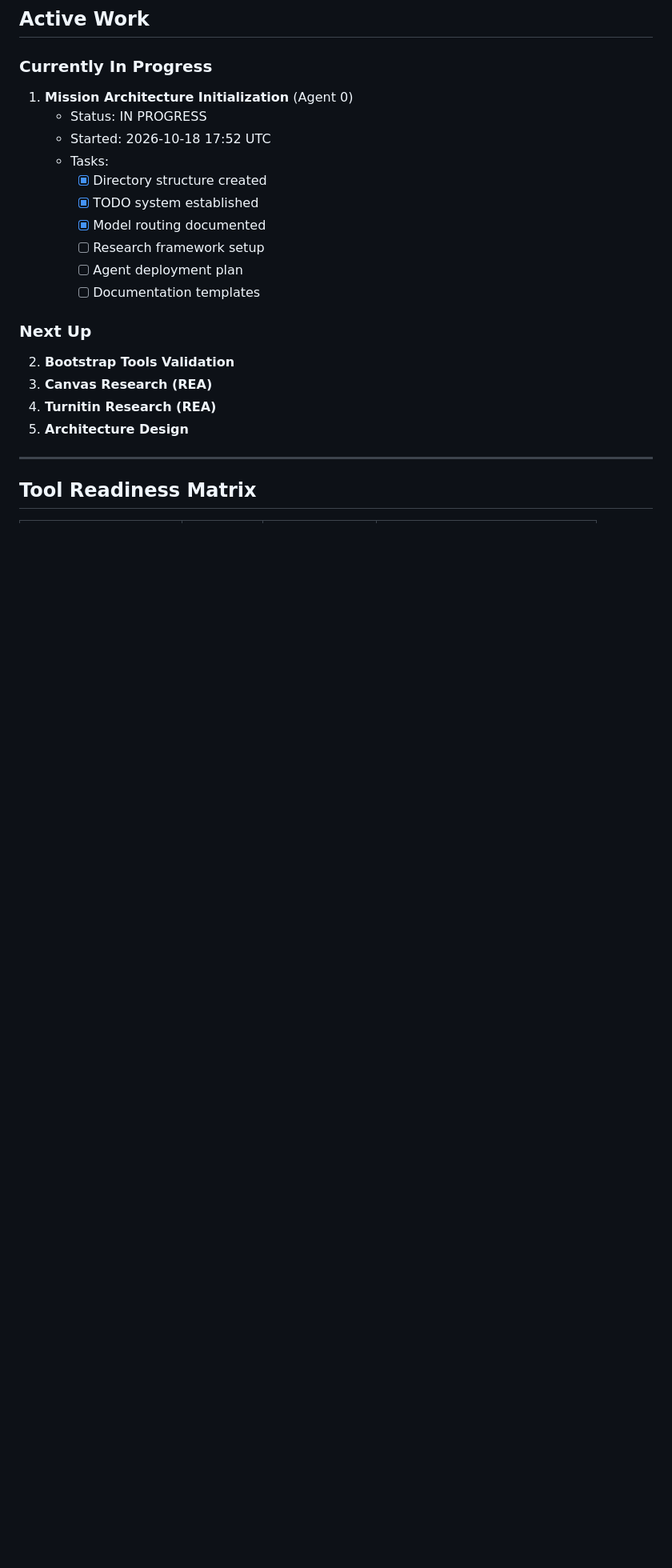
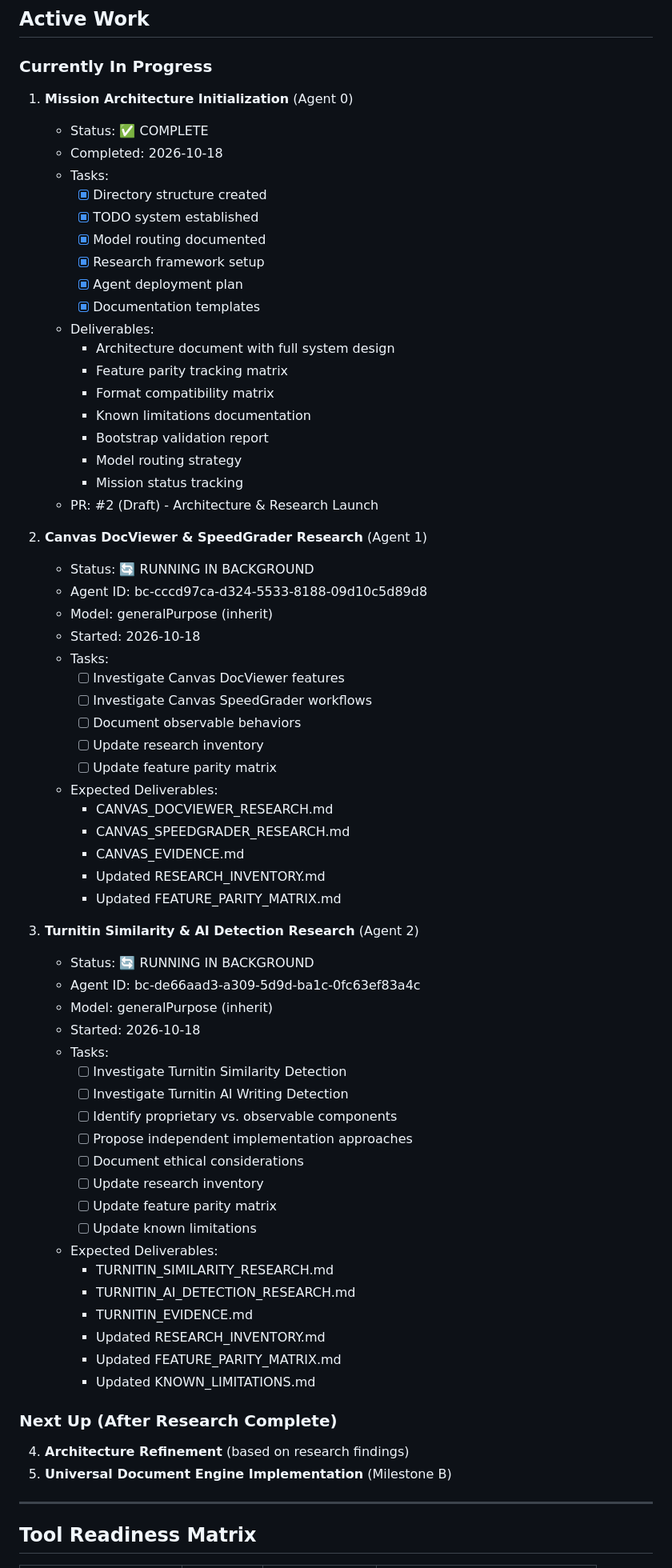
Before and after one commit to patelvivek9111/mysl8te-feature-lab, a Markdown page: docs/MISSION_STATUS.md, the part around the change. Shown at 80% size. Rendered like a GitHub page; blank space fills up the shorter version.

Commit message:
docs: update mission status with active research agents
Co-authored-by: rbmsv123 <rbmsv123@gmail.com>

```diff
--- a/docs/MISSION_STATUS.md
+++ b/docs/MISSION_STATUS.md
@@ -25,22 +25,70 @@ Build a production-grade standalone system reproducing Canvas DocViewer, SpeedGr
 ## Active Work
 
 ### Currently In Progress
+
 1. **Mission Architecture Initialization** (Agent 0)
-   - Status: IN PROGRESS
-   - Started: 2026-10-18 17:52 UTC
+   - Status: ✅ COMPLETE
+   - Completed: 2026-10-18
    - Tasks:
      - [x] Directory structure created
      - [x] TODO system established
      - [x] Model routing documented
-     - [ ] Research framework setup
-     - [ ] Agent deployment plan
-     - [ ] Documentation templates
+     - [x] Research framework setup
+     - [x] Agent deployment plan
+     - [x] Documentation templates
+   - Deliverables:
+     - Architecture document with full system design
+     - Feature parity tracking matrix
+     - Format compatibility matrix
+     - Known limitations documentation
+     - Bootstrap validation report
+     - Model routing strategy
+     - Mission status tracking
+   - PR: #2 (Draft) - Architecture & Research Launch
 
-### Next Up
-2. **Bootstrap Tools Validation**
-3. **Canvas Research (REA)**
-4. **Turnitin Research (REA)**
-5. **Architecture Design**
+2. **Canvas DocViewer & SpeedGrader Research** (Agent 1)
+   - Status: 🔄 RUNNING IN BACKGROUND
+   - Agent ID: bc-cccd97ca-d324-5533-8188-09d10c5d89d8
+   - Model: generalPurpose (inherit)
+   - Started: 2026-10-18
+   - Tasks:
+     - [ ] Investigate Canvas DocViewer features
+     - [ ] Investigate Canvas SpeedGrader workflows
+     - [ ] Document observable behaviors
+     - [ ] Update research inventory
+     - [ ] Update feature parity matrix
+   - Expected Deliverables:
+     - CANVAS_DOCVIEWER_RESEARCH.md
+     - CANVAS_SPEEDGRADER_RESEARCH.md
+     - CANVAS_EVIDENCE.md
+     - Updated RESEARCH_INVENTORY.md
+     - Updated FEATURE_PARITY_MATRIX.md
+
+3. **Turnitin Similarity & AI Detection Research** (Agent 2)
+   - Status: 🔄 RUNNING IN BACKGROUND
+   - Agent ID: bc-de66aad3-a309-5d9d-ba1c-0fc63ef83a4c
+   - Model: generalPurpose (inherit)
+   - Started: 2026-10-18
+   - Tasks:
+     - [ ] Investigate Turnitin Similarity Detection
+     - [ ] Investigate Turnitin AI Writing Detection
+     - [ ] Identify proprietary vs. observable components
+     - [ ] Propose independent implementation approaches
+     - [ ] Document ethical considerations
+     - [ ] Update research inventory
+     - [ ] Update feature parity matrix
+     - [ ] Update known limitations
+   - Expected Deliverables:
+     - TURNITIN_SIMILARITY_RESEARCH.md
+     - TURNITIN_AI_DETECTION_RESEARCH.md
+     - TURNITIN_EVIDENCE.md
+     - Updated RESEARCH_INVENTORY.md
+     - Updated FEATURE_PARITY_MATRIX.md
+     - Updated KNOWN_LIMITATIONS.md
+
+### Next Up (After Research Complete)
+4. **Architecture Refinement** (based on research findings)
+5. **Universal Document Engine Implementation** (Milestone B)
 
 ---
 
```
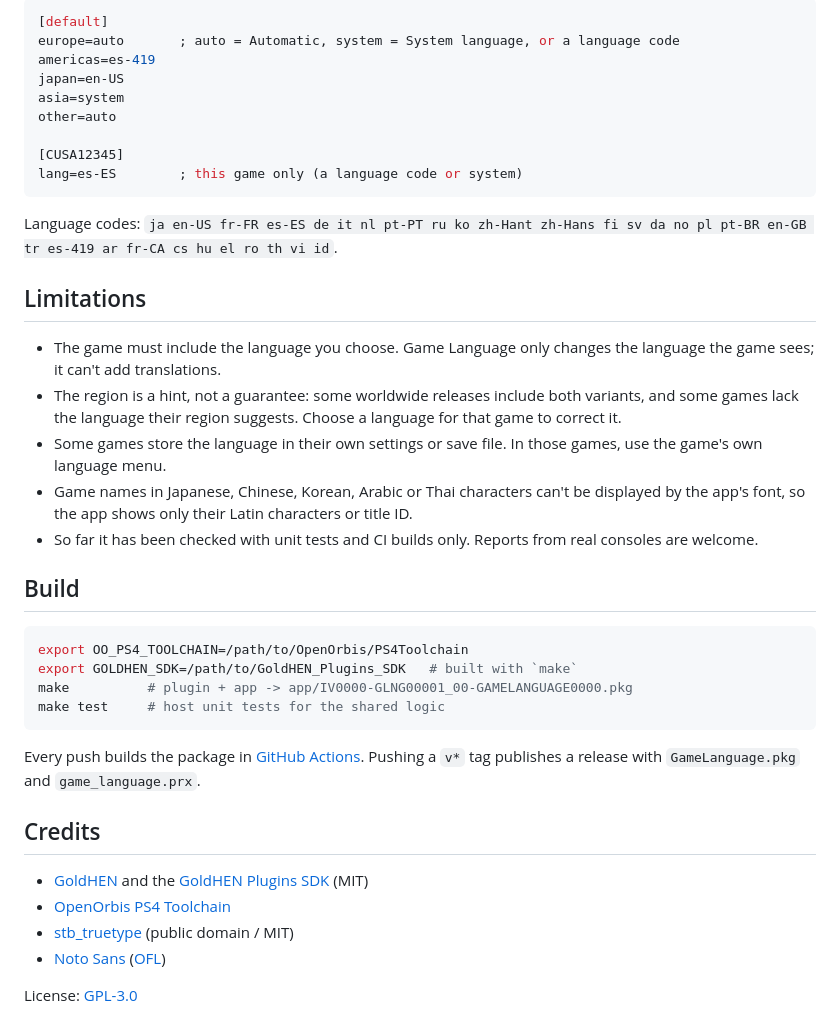
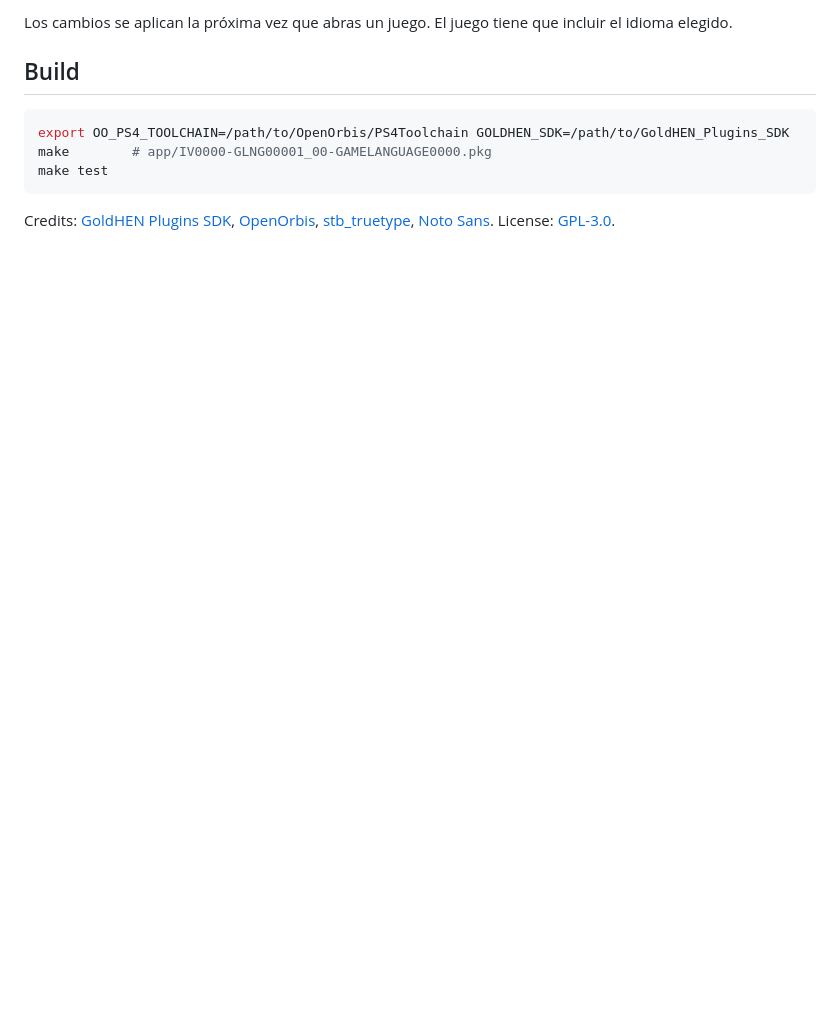
Before and after one commit to Jorditomasg/ps4-game-language, a Markdown page: README.md, the part around one of its changes. GitHub-like rendering; folded sections open; blank space fills up the shorter version.

````diff
--- a/README.md
+++ b/README.md
@@ -64,42 +29,11 @@ The app writes this file for you. You can also edit it by hand:
-```ini
-[default]
-europe=auto       ; auto = Automatic, system = System language, or a language code
-americas=es-419
-japan=en-US
-asia=system
-other=auto
-
-[CUSA12345]
-lang=es-ES        ; this game only (a language code or system)
-```
-
-Language codes: `ja en-US fr-FR es-ES de it nl pt-PT ru ko zh-Hant zh-Hans fi sv da no pl pt-BR en-GB tr es-419 ar fr-CA cs hu el ro th vi id`.
-</details>
-
-## Limitations
-
-- The game must include the language you choose. Game Language only changes the language the game sees; it can't add translations.
-- The region is a hint, not a guarantee: some worldwide releases include both variants, and some games lack the language their region suggests. Choose a language for that game to correct it.
-- Some games store the language in their own settings or save file. In those games, use the game's own language menu.
-- Game names in Japanese, Chinese, Korean, Arabic or Thai characters can't be displayed by the app's font, so the app shows only their Latin characters or title ID.
-- So far it has been checked with unit tests and CI builds only. Reports from real consoles are welcome.
+Los cambios se aplican la próxima vez que abras un juego. El juego tiene que incluir el idioma elegido.
 
 ## Build
 
 ```sh
-export OO_PS4_TOOLCHAIN=/path/to/OpenOrbis/PS4Toolchain
-export GOLDHEN_SDK=/path/to/GoldHEN_Plugins_SDK   # built with `make`
-make          # plugin + app -> app/IV0000-GLNG00001_00-GAMELANGUAGE0000.pkg
-make test     # host unit tests for the shared logic
+export OO_PS4_TOOLCHAIN=/path/to/OpenOrbis/PS4Toolchain GOLDHEN_SDK=/path/to/GoldHEN_Plugins_SDK
+make        # app/IV0000-GLNG00001_00-GAMELANGUAGE0000.pkg
+make test
 ```
 
-Every push builds the package in [GitHub Actions](.github/workflows/build.yml). Pushing a `v*` tag publishes a release with `GameLanguage.pkg` and `game_language.prx`.
-
-## Credits
-
-- [GoldHEN](https://github.com/GoldHEN/GoldHEN) and the [GoldHEN Plugins SDK](https://github.com/GoldHEN/GoldHEN_Plugins_SDK) (MIT)
-- [OpenOrbis PS4 Toolchain](https://github.com/OpenOrbis/OpenOrbis-PS4-Toolchain)
-- [stb_truetype](https://github.com/nothings/stb) (public domain / MIT)
-- [Noto Sans](https://github.com/notofonts/latin-greek-cyrillic) ([OFL](app/assets/fonts/OFL.txt))
-
-License: [GPL-3.0](LICENSE)
+Credits: [GoldHEN Plugins SDK](https://github.com/GoldHEN/GoldHEN_Plugins_SDK), [OpenOrbis](https://github.com/OpenOrbis/OpenOrbis-PS4-Toolchain), [stb_truetype](https://github.com/nothings/stb), [Noto Sans](app/assets/fonts/OFL.txt). License: [GPL-3.0](LICENSE).
````
Also changed, not shown: other parts of README.md (+15 -50 lines), README.es.md (deleted, +0 -81 lines), docs/app-preview.png, 12 other files.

----

Prompt - Reproduce every record above exactly, but leave out the pictures.

Exercise result -
Before and after one commit to patelvivek9111/mysl8te-feature-lab, a Markdown page: docs/MISSION_STATUS.md, the part around the change. Shown at 80% size. Rendered like a GitHub page; blank space fills up the shorter version.

Commit message:
docs: update mission status with active research agents
Co-authored-by: rbmsv123 <rbmsv123@gmail.com>

```diff
--- a/docs/MISSION_STATUS.md
+++ b/docs/MISSION_STATUS.md
@@ -25,22 +25,70 @@ Build a production-grade standalone system reproducing Canvas DocViewer, SpeedGr
 ## Active Work
 
 ### Currently In Progress
+
 1. **Mission Architecture Initialization** (Agent 0)
-   - Status: IN PROGRESS
-   - Started: 2026-10-18 17:52 UTC
+   - Status: ✅ COMPLETE
+   - Completed: 2026-10-18
    - Tasks:
      - [x] Directory structure created
      - [x] TODO system established
      - [x] Model routing documented
-     - [ ] Research framework setup
-     - [ ] Agent deployment plan
-     - [ ] Documentation templates
+     - [x] Research framework setup
+     - [x] Agent deployment plan
+     - [x] Documentation templates
+   - Deliverables:
+     - Architecture document with full system design
+     - Feature parity tracking matrix
+     - Format compatibility matrix
+     - Known limitations documentation
+     - Bootstrap validation report
+     - Model routing strategy
+     - Mission status tracking
+   - PR: #2 (Draft) - Architecture & Research Launch
 
-### Next Up
-2. **Bootstrap Tools Validation**
-3. **Canvas Research (REA)**
-4. **Turnitin Research (REA)**
-5. **Architecture Design**
+2. **Canvas DocViewer & SpeedGrader Research** (Agent 1)
+   - Status: 🔄 RUNNING IN BACKGROUND
+   - Agent ID: bc-cccd97ca-d324-5533-8188-09d10c5d89d8
+   - Model: generalPurpose (inherit)
+   - Started: 2026-10-18
+   - Tasks:
+     - [ ] Investigate Canvas DocViewer features
+     - [ ] Investigate Canvas SpeedGrader workflows
+     - [ ] Document observable behaviors
+     - [ ] Update research inventory
+     - [ ] Update feature parity matrix
+   - Expected Deliverables:
+     - CANVAS_DOCVIEWER_RESEARCH.md
+     - CANVAS_SPEEDGRADER_RESEARCH.md
+     - CANVAS_EVIDENCE.md
+     - Updated RESEARCH_INVENTORY.md
+     - Updated FEATURE_PARITY_MATRIX.md
+
+3. **Turnitin Similarity & AI Detection Research** (Agent 2)
+   - Status: 🔄 RUNNING IN BACKGROUND
+   - Agent ID: bc-de66aad3-a309-5d9d-ba1c-0fc63ef83a4c
+   - Model: generalPurpose (inherit)
+   - Started: 2026-10-18
+   - Tasks:
+     - [ ] Investigate Turnitin Similarity Detection
+     - [ ] Investigate Turnitin AI Writing Detection
+     - [ ] Identify proprietary vs. observable components
+     - [ ] Propose independent implementation approaches
+     - [ ] Document ethical considerations
+     - [ ] Update research inventory
+     - [ ] Update feature parity matrix
+     - [ ] Update known limitations
+   - Expected Deliverables:
+     - TURNITIN_SIMILARITY_RESEARCH.md
+     - TURNITIN_AI_DETECTION_RESEARCH.md
+     - TURNITIN_EVIDENCE.md
+     - Updated RESEARCH_INVENTORY.md
+     - Updated FEATURE_PARITY_MATRIX.md
+     - Updated KNOWN_LIMITATIONS.md
+
+### Next Up (After Research Complete)
+4. **Architecture Refinement** (based on research findings)
+5. **Universal Document Engine Implementation** (Milestone B)
 
 ---
 
```
Before and after one commit to Jorditomasg/ps4-game-language, a Markdown page: README.md, the part around one of its changes. GitHub-like rendering; folded sections open; blank space fills up the shorter version.

````diff
--- a/README.md
+++ b/README.md
@@ -64,42 +29,11 @@ The app writes this file for you. You can also edit it by hand:
-```ini
-[default]
-europe=auto       ; auto = Automatic, system = System language, or a language code
-americas=es-419
-japan=en-US
-asia=system
-other=auto
-
-[CUSA12345]
-lang=es-ES        ; this game only (a language code or system)
-```
-
-Language codes: `ja en-US fr-FR es-ES de it nl pt-PT ru ko zh-Hant zh-Hans fi sv da no pl pt-BR en-GB tr es-419 ar fr-CA cs hu el ro th vi id`.
-</details>
-
-## Limitations
-
-- The game must include the language you choose. Game Language only changes the language the game sees; it can't add translations.
-- The region is a hint, not a guarantee: some worldwide releases include both variants, and some games lack the language their region suggests. Choose a language for that game to correct it.
-- Some games store the language in their own settings or save file. In those games, use the game's own language menu.
-- Game names in Japanese, Chinese, Korean, Arabic or Thai characters can't be displayed by the app's font, so the app shows only their Latin characters or title ID.
-- So far it has been checked with unit tests and CI builds only. Reports from real consoles are welcome.
+Los cambios se aplican la próxima vez que abras un juego. El juego tiene que incluir el idioma elegido.
 
 ## Build
 
 ```sh
-export OO_PS4_TOOLCHAIN=/path/to/OpenOrbis/PS4Toolchain
-export GOLDHEN_SDK=/path/to/GoldHEN_Plugins_SDK   # built with `make`
-make          # plugin + app -> app/IV0000-GLNG00001_00-GAMELANGUAGE0000.pkg
-make test     # host unit tests for the shared logic
+export OO_PS4_TOOLCHAIN=/path/to/OpenOrbis/PS4Toolchain GOLDHEN_SDK=/path/to/GoldHEN_Plugins_SDK
+make        # app/IV0000-GLNG00001_00-GAMELANGUAGE0000.pkg
+make test
 ```
 
-Every push builds the package in [GitHub Actions](.github/workflows/build.yml). Pushing a `v*` tag publishes a release with `GameLanguage.pkg` and `game_language.prx`.
-
-## Credits
-
-- [GoldHEN](https://github.com/GoldHEN/GoldHEN) and the [GoldHEN Plugins SDK](https://github.com/GoldHEN/GoldHEN_Plugins_SDK) (MIT)
-- [OpenOrbis PS4 Toolchain](https://github.com/OpenOrbis/OpenOrbis-PS4-Toolchain)
-- [stb_truetype](https://github.com/nothings/stb) (public domain / MIT)
-- [Noto Sans](https://github.com/notofonts/latin-greek-cyrillic) ([OFL](app/assets/fonts/OFL.txt))
-
-License: [GPL-3.0](LICENSE)
+Credits: [GoldHEN Plugins SDK](https://github.com/GoldHEN/GoldHEN_Plugins_SDK), [OpenOrbis](https://github.com/OpenOrbis/OpenOrbis-PS4-Toolchain), [stb_truetype](https://github.com/nothings/stb), [Noto Sans](app/assets/fonts/OFL.txt). License: [GPL-3.0](LICENSE).
````
Also changed, not shown: other parts of README.md (+15 -50 lines), README.es.md (deleted, +0 -81 lines), docs/app-preview.png, 12 other files.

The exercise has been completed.